Initializing Temp/Humidity Sensor Initializing Heart Rate Sensor ..........................................done.

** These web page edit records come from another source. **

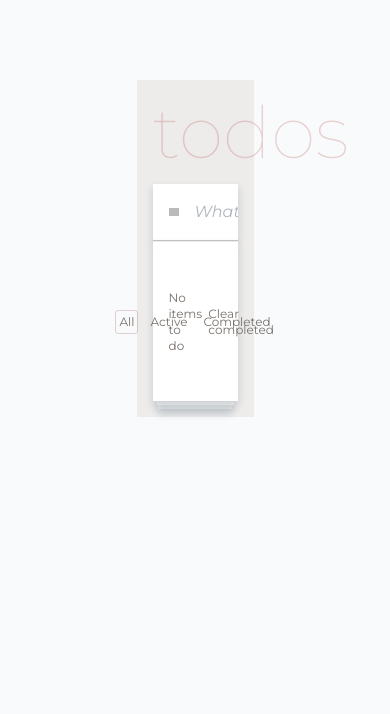
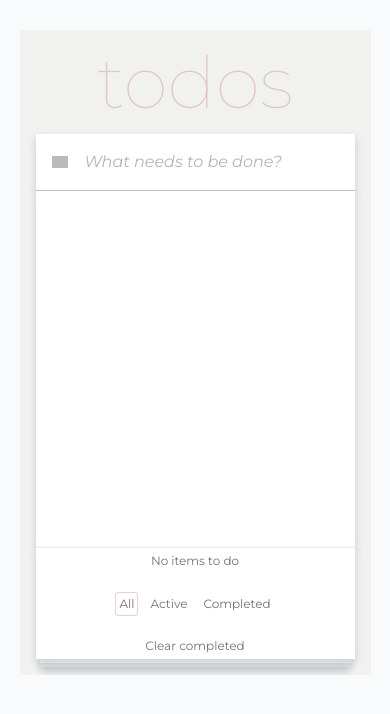
Before and after one commit to i0ji/t_todo_app, a React (Vite) app: page / in a window 390 px wide. Shown: the top 714 px of the page. Built offline with nearby package versions, Linux system fonts and the light colour scheme; grey boxes are pictures that could not be loaded.

Commit message:
style: adaptive styling

```diff
--- a/package.json
+++ b/package.json
@@ -1,7 +1,7 @@
 {
   "name": "t_todo_app",
   "private": true,
-  "version": "0.1.0",
+  "version": "0.1.1",
   "type": "module",
   "scripts": {
     "start": "vite",
--- a/src/App.scss
+++ b/src/App.scss
@@ -1,6 +1,6 @@
 main {
   @apply p-4 flex flex-col relative;
-  background-color: rgba(231, 229, 228, 0.664);
+  background-color: rgba(231, 229, 228, 0.464);
   width: 30vw;
   max-height: 83vh;
 
@@ -14,6 +14,7 @@ main {
     @apply absolute z-20 bg-stone-100 self-center;
     height: 4px;
     width: calc(100% - 2.5rem);
+    // min-width: 300px;
     bottom: calc(1rem - 4px);
     box-shadow: 0px 4px 8px 0px rgba(34, 60, 80, 0.4);
     opacity: 0.9;
--- a/src/App.tsx
+++ b/src/App.tsx
@@ -4,6 +4,8 @@ import './App.scss';
 
 export default function App() {
   const { tasks, addTask, toggleTask, removeCompleteTasks } = useTasks();
+
+  console.log('V:0.1.1.1');
 
   return (
     <main>
--- a/src/components/components.module.scss
+++ b/src/components/components.module.scss
@@ -1,14 +1,10 @@
 .taskInput {
-  @apply py-4 bg-white w-full relative flex;
+  @apply py-4 bg-white w-full relative flex z-10;
   border-bottom: 1px solid rgba(104, 104, 104, 0.39);
   box-shadow: 0px 4px 8px 0px rgba(34, 60, 80, 0.2);
-  z-index: 10;
 
   input {
-    @apply w-full;
-    outline: none;
-    overflow-wrap: break-word;
-    word-break: break-all;
+    @apply w-full outline-none break-words break-all;
   }
 
   input::-webkit-input-placeholder {
@@ -27,25 +23,17 @@
 }
 
 .taskList {
-  @apply bg-white flex-grow;
-  overflow: hidden;
-  display: flex;
-  flex-direction: column;
+  @apply bg-white flex flex-col flex-grow overflow-hidden z-20;
   box-shadow: 0px 4px 8px 0px rgba(34, 60, 80, 0.2);
-  z-index: 20;
 
   ul {
-    @apply overflow-y-auto;
+    @apply overflow-y-auto p-0 m-0 list-none;
     max-height: 70vh;
-    padding: 0;
-    margin: 0;
-    list-style-type: none;
 
     li {
-      @apply flex items-center py-3;
+      @apply flex items-center py-3 break-words break-all;
       border-bottom: 1px solid rgba(128, 128, 128, 0.144);
-      overflow-wrap: break-word;
-      word-break: break-all;
+
       span {
         @apply pr-2;
       }
@@ -60,7 +48,6 @@
 
       .checkbox {
         @apply inline-block relative;
-        display: inline-block;
         width: 20px;
         height: 20px;
         border-radius: 50%;
@@ -73,7 +60,7 @@
       }
 
       input[type="checkbox"]:checked + .checkbox {
-        background-color: white;
+        @apply bg-white;
         border-color: #777;
       }
 
@@ -90,7 +77,7 @@
       }
 
       .taskComplete {
-        text-decoration: line-through;
+        @apply line-through;
         opacity: 0.6;
       }
     }
@@ -105,12 +92,11 @@
   box-shadow: 0px 4px 8px 0px rgba(34, 60, 80, 0.2);
 
   div {
-    display: flex;
-    justify-content: center;
+    @apply flex justify-center;
   }
 
   div > button {
-    @apply my-3 mx-1;
+    @apply my-3 mx-1 ;
     border: 1px solid transparent;
     padding: 3px;
   }
@@ -121,9 +107,35 @@
     border-radius: 3px;
   }
 }
-@media (max-width: 1050px) {
+
+@media (max-width: 1250px) {
   .taskListControl {
-    height: 10rem;
-    flex-direction: column;
+    @apply flex h-28 flex-col justify-around w-full text-center;
   }
 }
+
+@media (max-width: 1400px) {
+  .taskListControl {
+    @apply text-center;
+  }
+}
+
+@media (max-width: 1000px) {
+  input {
+    @apply w-full outline-none;
+  }
+
+  input::-webkit-input-placeholder {
+    opacity: 0.8;
+    font-style: italic;
+  }
+
+  button {
+    @apply px-4;
+  }
+
+  button > img {
+    width: 20px;
+    opacity: 0.7;
+  }
+}
--- a/src/index.scss
+++ b/src/index.scss
@@ -10,4 +10,46 @@ body {
   width: 100vw;
   height: 80vh;
   color: black;
+
+  #root {
+    min-width: 300px;
+    margin: 0 auto;
+  }
 }
+
+@media (max-width: 992px) {
+  body {
+    @apply flex justify-center bg-gray-50 my-20;
+    width: 100vw;
+    height: 80vh;
+
+    #root {
+      display: flex;
+      justify-content: center;
+      overflow: hidden;
+
+      main {
+        max-height: 83vh;
+      }
+    }
+  }
+}
+
+@media (max-width: 420px) {
+  body {
+    // width: 100%;
+    // height: 90vh;
+    margin: 0;
+
+    #root {
+      width: 100%;
+      margin-top: 30px;
+
+      main {
+        width: 90%;
+
+        height: 100%;
+      }
+    }
+  }
+}
```
Also changed, not shown: 1 other file (tests, documents, lock files or other folders).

Starting Health Monitor | Heart Rate | Temperature (C) | Humidity (%) | Pressure (kPa) | |------------|-----------------|--------------|----------------| | 0 | 33.473 | 20.86 | 101.32 | unable to connect to server 192.168.0.1 on port 50000 Cannot transmit results! | 72 | 33.395 | 23.68 | 101.32 | Cannot transmit results! | 78 | 33.452 | 22.22 | 101.32 | Cannot transmit results! | 78 | 33.638 | 23.55 | 101.33 | ^C--- 33.80 seconds ---
Please check the connection to the IoT Gateway to resolve this error.
The message format that the health monitor uses to transmit the data to the IoT Gateway is:
HR [Heart rate]bpm [Temperature]C [Pressure]kPa [Relative Humidity]%
An example of this would be:
HR 94 31.728 102.36 37.57 HR 95 32.004 102.32 41.69 HR 93 32.259 102.29 41.32
This data can be parsed, analyzed, stored, and/or displayed depening on the end application.
At this time, we have not published the project that shows the full functionality of the IoT Gateway. Please check back in the future for a link to that project.
Extending the Project
Currently, the IoT Gateway message client is hard coded to use a "msg_id" of 10 and a "src_id" of 200. By modifying the message client code to take both "msg_id" and "src_id" as command line input, it would be easy to pass that information in as part of the health monitor Python code. This could then be further extended so that the health monitor itself took in an ID that would allow the IoT Gateway and cloud infrastructure to support multiple health monitors.
This project shows how easy it is to prototype IoT measurement systems
such as health monitors
by using low cost and easy to use open hardware, such as PocketBeagle® featuring the OSD335x System in Package along with Click Boards, as well as the associated open software resources. We hope you build your own health monitor and enhance the project.